EXERCISE
Restate the entries below in full, exactly as they read, but without pictures.

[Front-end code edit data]
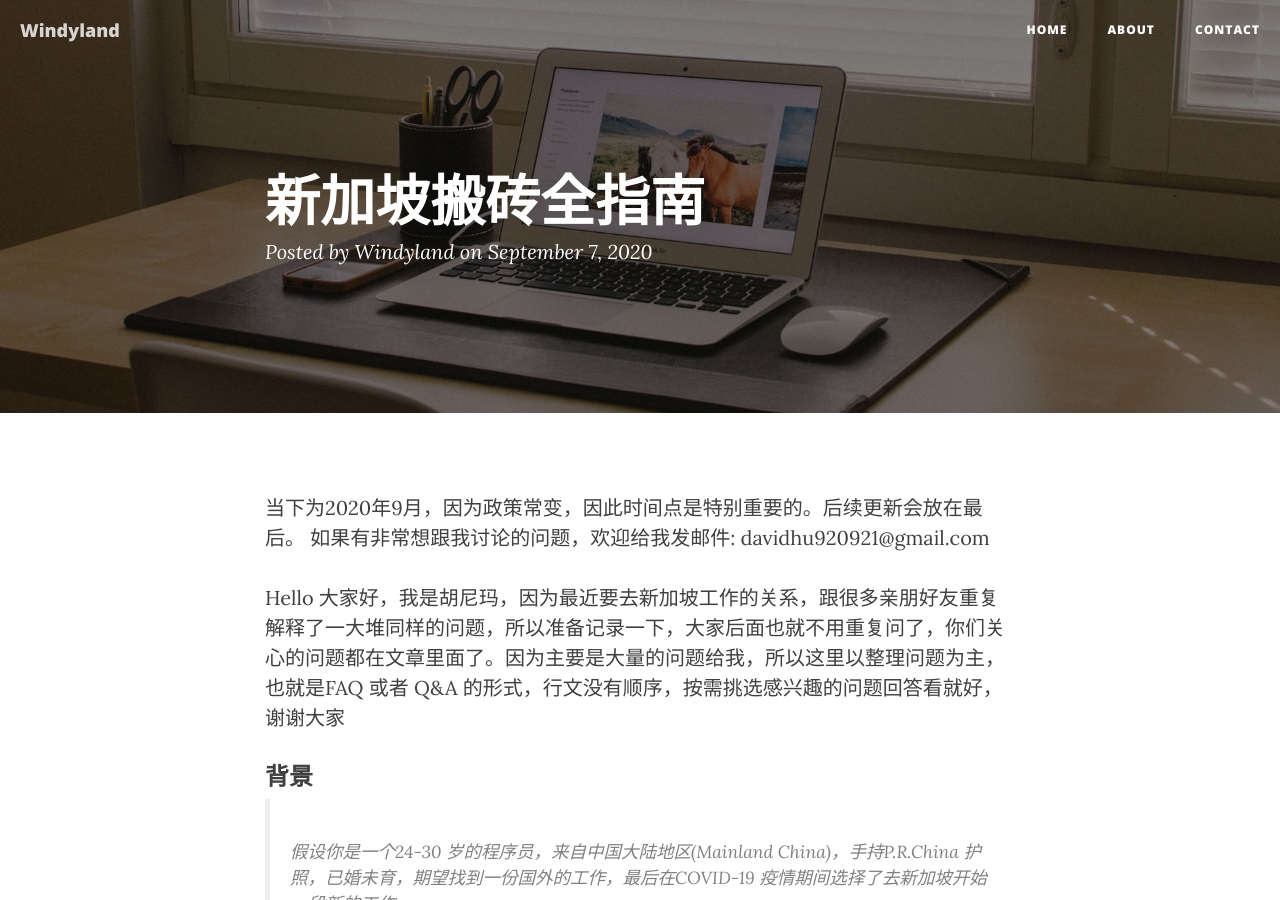
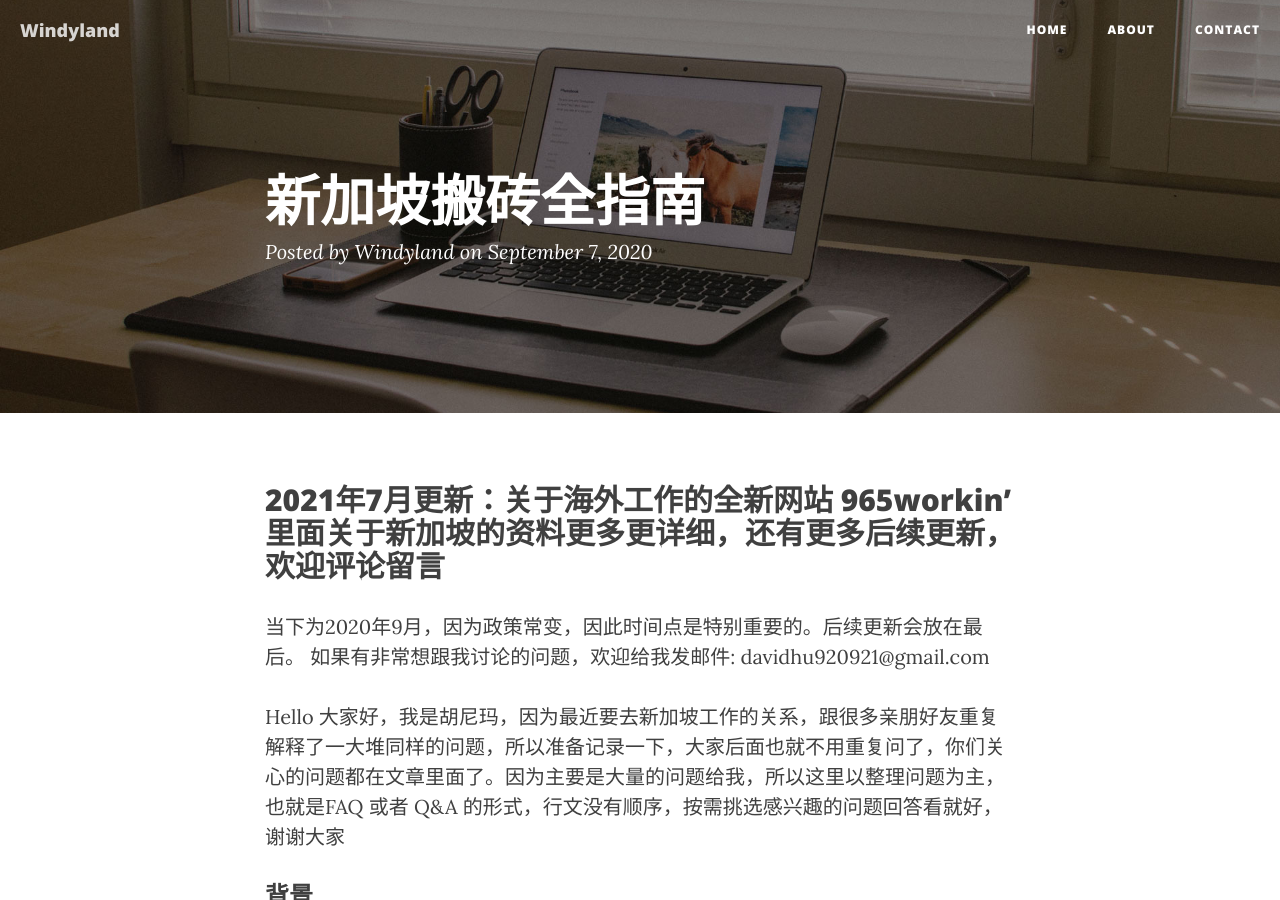
Before and after one commit to DavidHu0921/davidhu0921.github.io, a Jekyll site: the page built from _posts/2020-09-07-新加坡搬砖全指南.md, in a window 1280 px wide and 900 px high. Built offline with Jekyll 4.4.1, drawn with Linux system fonts in a browser that asks for light colours; nearby versions of some CDN libraries.

Commit message:
965workin update

```diff
--- a/_posts/2020-09-07-新加坡搬砖全指南.md
+++ b/_posts/2020-09-07-新加坡搬砖全指南.md
@@ -4,6 +4,8 @@ title:  "新加坡搬砖全指南"
 date:   2020-09-07 15:00:00 +0800
 categories: SG
 ---
+
+## 2021年7月更新：关于海外工作的全新网站 [965workin'](965work.in) 里面关于新加坡的资料更多更详细，还有更多后续更新，欢迎评论留言
 
 当下为2020年9月，因为政策常变，因此时间点是特别重要的。后续更新会放在最后。
 如果有非常想跟我讨论的问题，欢迎给我发邮件: davidhu920921@gmail.com
```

ANSWER AREA
Before and after one commit to DavidHu0921/davidhu0921.github.io, a Jekyll site: the page built from _posts/2020-09-07-新加坡搬砖全指南.md, in a window 1280 px wide and 900 px high. Built offline with Jekyll 4.4.1, drawn with Linux system fonts in a browser that asks for light colours; nearby versions of some CDN libraries.

Commit message:
965workin update

```diff
--- a/_posts/2020-09-07-新加坡搬砖全指南.md
+++ b/_posts/2020-09-07-新加坡搬砖全指南.md
@@ -4,6 +4,8 @@ title:  "新加坡搬砖全指南"
 date:   2020-09-07 15:00:00 +0800
 categories: SG
 ---
+
+## 2021年7月更新：关于海外工作的全新网站 [965workin'](965work.in) 里面关于新加坡的资料更多更详细，还有更多后续更新，欢迎评论留言
 
 当下为2020年9月，因为政策常变，因此时间点是特别重要的。后续更新会放在最后。
 如果有非常想跟我讨论的问题，欢迎给我发邮件: davidhu920921@gmail.com
```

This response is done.